If you get a warning notifying that ‘your battery is running out of juice’ and offering to download a patch that will help you to save it, make sure you ignore such alert because new scareware acting exactly like that has been found. Created for the smartphones running Google’s Android, ‘Battery Upgrade’ or ‘Battery Doctor’ scam is not what it appears to be – next to the setting that allows to turn off the phone’s wi-fi radio and other power-consuming components, it unnoticeably provides information about victim’s phone and activity for scammers.
This fake Battery Upgrade/Battery Doctor variant is designed to look like operating system patch or update which is actively offered by triggering a download button. After this clear social engineering scheme used for installation, on the first execution victim receives some information about the battery and running apps. However, program also unnoticeably connects to its ad server which is named lp.mobsqueeze.com. In addition, ‘Battery Doctor’ loads NotifAdSDK service helping to check in and send user’s profile information every four hours.

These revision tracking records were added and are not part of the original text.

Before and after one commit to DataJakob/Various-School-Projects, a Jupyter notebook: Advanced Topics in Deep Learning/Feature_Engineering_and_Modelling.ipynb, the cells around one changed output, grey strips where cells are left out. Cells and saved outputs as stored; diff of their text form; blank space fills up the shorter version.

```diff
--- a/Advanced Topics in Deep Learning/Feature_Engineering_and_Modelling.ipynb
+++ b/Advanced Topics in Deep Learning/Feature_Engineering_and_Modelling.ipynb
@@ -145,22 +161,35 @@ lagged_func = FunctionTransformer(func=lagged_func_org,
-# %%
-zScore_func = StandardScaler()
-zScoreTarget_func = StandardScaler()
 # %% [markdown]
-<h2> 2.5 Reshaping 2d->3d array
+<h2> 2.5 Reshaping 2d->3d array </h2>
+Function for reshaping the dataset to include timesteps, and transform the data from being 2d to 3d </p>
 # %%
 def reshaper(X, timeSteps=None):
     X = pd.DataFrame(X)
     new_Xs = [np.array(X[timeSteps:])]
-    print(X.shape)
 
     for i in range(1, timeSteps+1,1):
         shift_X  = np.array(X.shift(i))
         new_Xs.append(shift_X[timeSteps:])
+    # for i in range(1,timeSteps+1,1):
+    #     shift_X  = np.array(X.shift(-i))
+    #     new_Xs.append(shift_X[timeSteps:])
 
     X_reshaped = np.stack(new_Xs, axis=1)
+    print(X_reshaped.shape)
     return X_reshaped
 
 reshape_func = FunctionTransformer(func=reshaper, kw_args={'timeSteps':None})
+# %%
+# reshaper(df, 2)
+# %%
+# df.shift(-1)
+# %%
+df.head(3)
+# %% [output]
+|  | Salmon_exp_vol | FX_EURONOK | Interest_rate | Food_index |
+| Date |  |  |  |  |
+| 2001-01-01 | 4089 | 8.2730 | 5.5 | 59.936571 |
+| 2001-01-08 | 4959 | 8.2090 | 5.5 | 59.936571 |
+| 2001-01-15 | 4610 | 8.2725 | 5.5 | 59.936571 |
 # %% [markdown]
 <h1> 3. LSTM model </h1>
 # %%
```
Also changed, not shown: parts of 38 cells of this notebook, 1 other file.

Though this app is not malicious one, it has undesirable elements that may additionally be connected to malware. Android users have already been notified about Battery Saver (GGTracker) ads that lead to the Android Trojan horse infection. So, to avoid being infected, pay attention to various pop up adds that appear on your smartphone and claim you need to update software and read app reviews carefully. In addition, download reputable mobile security protection software.